Snow Day Dinner

You have a few options in how to make your pasta.  You could roll it out by hand and then cut it into long strips, but there is so much room for error in that, especially if you are working with a gluten-free pasta that barely sticks together on its own.

Snow Day Dinner

I opted to use a pasta maker.  This one here seems to be the standard one.  My parents own the same one so I know how to use it.  Most people who have a pasta maker own this one.  You can find them pretty cheap in second-hand stores.  I guess people get them as wedding presents and then never use them.  That’s where this one came from, and it had never been used before we busted it out.

Snow Day Dinner

So we used our awesome machine to thin out and cut our pasta into linguini.  We were originally going to go with spaghetti but we were concerned the pasta wouldn’t hold together all that well if it were smaller.  I recommend using two people to operate a pasta maker.  It may be awkward trying to figure out whose arms go where, but it’s handy to have one person operate the crank while the other feeds the dough through the machine and pulls it out the bottom to prevent tangling.

Snow Day Dinner

We laid the cut pasta out for a few hours to dry a bit, just to make sure it wouldn’t completely dissolve when we cooked it.

Snow Day Dinner

To cook, add a pinch of salt and a few drops of olive oil to your water before you boil it.

Fussellette said that this pasta was better than the stuff she finds at the store, because once the gluten-free pasta is dried it is hard to cook it all the way through and she says it’s often chewy on the inside.  Because this stuff is fresh it takes only about 6 minutes to cook and you know it will be nice and tender throughout.

Snow Day Dinner

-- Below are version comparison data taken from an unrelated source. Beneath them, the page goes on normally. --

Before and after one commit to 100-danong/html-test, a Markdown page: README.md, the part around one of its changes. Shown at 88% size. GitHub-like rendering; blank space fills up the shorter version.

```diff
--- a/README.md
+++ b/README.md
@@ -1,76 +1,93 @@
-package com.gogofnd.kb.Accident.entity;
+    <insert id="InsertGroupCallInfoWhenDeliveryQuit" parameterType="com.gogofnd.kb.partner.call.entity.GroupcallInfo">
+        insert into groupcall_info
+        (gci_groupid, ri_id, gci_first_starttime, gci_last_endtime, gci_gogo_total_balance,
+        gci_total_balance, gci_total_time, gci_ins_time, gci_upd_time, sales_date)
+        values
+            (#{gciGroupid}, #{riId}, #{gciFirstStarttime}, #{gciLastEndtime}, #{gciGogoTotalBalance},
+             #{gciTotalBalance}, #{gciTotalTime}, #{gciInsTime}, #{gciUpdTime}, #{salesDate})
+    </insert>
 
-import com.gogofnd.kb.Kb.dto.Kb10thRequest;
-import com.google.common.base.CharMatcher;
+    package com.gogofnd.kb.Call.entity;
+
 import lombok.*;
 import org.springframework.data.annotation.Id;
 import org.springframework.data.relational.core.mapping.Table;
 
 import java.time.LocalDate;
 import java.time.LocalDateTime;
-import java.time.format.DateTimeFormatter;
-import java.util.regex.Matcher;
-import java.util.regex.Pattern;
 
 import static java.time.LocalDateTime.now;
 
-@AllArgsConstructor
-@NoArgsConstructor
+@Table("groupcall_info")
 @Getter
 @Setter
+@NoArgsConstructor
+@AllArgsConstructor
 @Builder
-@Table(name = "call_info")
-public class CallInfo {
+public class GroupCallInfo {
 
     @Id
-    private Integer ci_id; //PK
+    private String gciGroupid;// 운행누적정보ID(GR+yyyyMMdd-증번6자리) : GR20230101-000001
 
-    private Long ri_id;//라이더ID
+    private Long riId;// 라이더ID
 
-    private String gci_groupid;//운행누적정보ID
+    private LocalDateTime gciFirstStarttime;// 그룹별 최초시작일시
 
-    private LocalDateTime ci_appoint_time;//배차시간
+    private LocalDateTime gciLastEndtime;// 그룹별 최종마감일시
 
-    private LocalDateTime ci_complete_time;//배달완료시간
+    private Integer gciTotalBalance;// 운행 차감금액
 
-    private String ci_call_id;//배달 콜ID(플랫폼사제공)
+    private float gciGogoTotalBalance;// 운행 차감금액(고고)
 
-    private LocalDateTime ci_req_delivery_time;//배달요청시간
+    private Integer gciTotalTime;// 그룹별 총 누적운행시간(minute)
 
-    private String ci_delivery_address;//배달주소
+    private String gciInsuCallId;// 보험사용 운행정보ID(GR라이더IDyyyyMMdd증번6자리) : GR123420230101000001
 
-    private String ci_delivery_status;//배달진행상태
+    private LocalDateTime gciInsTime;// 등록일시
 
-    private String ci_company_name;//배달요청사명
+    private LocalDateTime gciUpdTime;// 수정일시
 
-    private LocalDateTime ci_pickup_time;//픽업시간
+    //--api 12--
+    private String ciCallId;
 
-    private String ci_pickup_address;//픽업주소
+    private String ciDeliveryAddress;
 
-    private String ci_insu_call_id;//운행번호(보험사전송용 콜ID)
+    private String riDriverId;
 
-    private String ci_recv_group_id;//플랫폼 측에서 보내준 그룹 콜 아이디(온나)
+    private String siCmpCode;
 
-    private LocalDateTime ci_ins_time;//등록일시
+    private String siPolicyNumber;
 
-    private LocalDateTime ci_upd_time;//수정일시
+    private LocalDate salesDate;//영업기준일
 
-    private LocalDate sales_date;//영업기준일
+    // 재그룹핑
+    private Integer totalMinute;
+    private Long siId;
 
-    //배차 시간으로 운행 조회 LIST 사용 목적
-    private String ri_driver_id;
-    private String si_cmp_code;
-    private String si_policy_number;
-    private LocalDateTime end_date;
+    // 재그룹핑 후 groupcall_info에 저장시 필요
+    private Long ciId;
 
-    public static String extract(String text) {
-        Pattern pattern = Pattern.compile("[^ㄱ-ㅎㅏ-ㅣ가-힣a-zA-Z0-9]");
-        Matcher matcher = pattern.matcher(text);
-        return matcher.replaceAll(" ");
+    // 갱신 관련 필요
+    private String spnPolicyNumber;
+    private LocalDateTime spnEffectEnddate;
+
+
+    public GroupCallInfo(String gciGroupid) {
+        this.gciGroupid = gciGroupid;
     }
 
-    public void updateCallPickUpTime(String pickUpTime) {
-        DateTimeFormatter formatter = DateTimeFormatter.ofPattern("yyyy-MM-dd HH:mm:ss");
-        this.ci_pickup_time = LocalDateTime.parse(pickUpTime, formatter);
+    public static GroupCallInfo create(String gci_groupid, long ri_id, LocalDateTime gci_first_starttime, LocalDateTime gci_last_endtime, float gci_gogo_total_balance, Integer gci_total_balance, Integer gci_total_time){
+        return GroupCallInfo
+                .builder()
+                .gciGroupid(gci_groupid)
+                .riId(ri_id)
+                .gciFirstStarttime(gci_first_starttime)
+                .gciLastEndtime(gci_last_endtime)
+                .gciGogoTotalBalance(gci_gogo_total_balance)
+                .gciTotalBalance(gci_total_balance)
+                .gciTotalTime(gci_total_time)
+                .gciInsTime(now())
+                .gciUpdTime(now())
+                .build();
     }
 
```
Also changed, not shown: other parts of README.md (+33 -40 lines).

Stay tuned on Wednesday to see what we did with it!

Gluten-Free Dog Treats

In honour of Ruby’s first birthday, Cait and I got together and concocted some fabulous dog biscuits for her and Gren.  Being a corgi and therefore very food-obsessed and prone to obesity, Gren only took home a few to try, but they were still enjoyed by all.  I even had one, as I won’t feed my dog anything I wouldn’t eat myself.

Ruby murders Gren

Fortunately, we were able to easily find a dog treat recipe online that conformed to our philosophy of feeding our dogs biologically appropriate food.  That means most definitely no corn, no wheat, and no soy, and none of those other things that people seem to think dogs need, like salt, sugar, and artificial flavours or colours.  This recipe from Sandra over at dog-nutrition-naturally.com totally fit the bill and was easy to do.  We tripled the recipe so that there would be plenty of birthday treats for everyone.

First, peel yourself a large sweet potato.  And I mean LARGE.  Cut that sucker up.

Plop the potato pieces in a pot and boil them silly until they’re mashable.  Then of course mash them.

Preheat your oven to 350°F and lightly brush a rimmed baking sheet with olive oil.

In a large bowl, plop in 1lb ground meat.  We used extra lean ground beef, but you can use turkey, chicken, pork, or lamb — or really, whatever you want.

Add to that 1/4 teaspoon garlic powder (not garlic salt) and a large egg.  Drop in 5 tablespoons large flake rolled oats as well, just for cohesion purposes.

Chuck in the mashed sweet potato and mix it well.

Spread it flat on the prepared cookie sheet and smooth the top.

Bake for about an hour.  The cookie will shrink and pull away from the sides.  Now you can score the cookie into smaller pieces, or use a cookie cutter to make fun shapes.  A pizza cutter is handy about now too.

Reduce the oven heat to 250°F and pop the cookies back into the oven for another hour or so to dry out.  Keep an eye on them so they don’t burn.

Tada!  That’s it.  Now SIT.

Good dog.Make sure to store your treats in an airtight container, and of course remember that treats should never be used as a substitute for your dog’s regular diet.  Yum yum!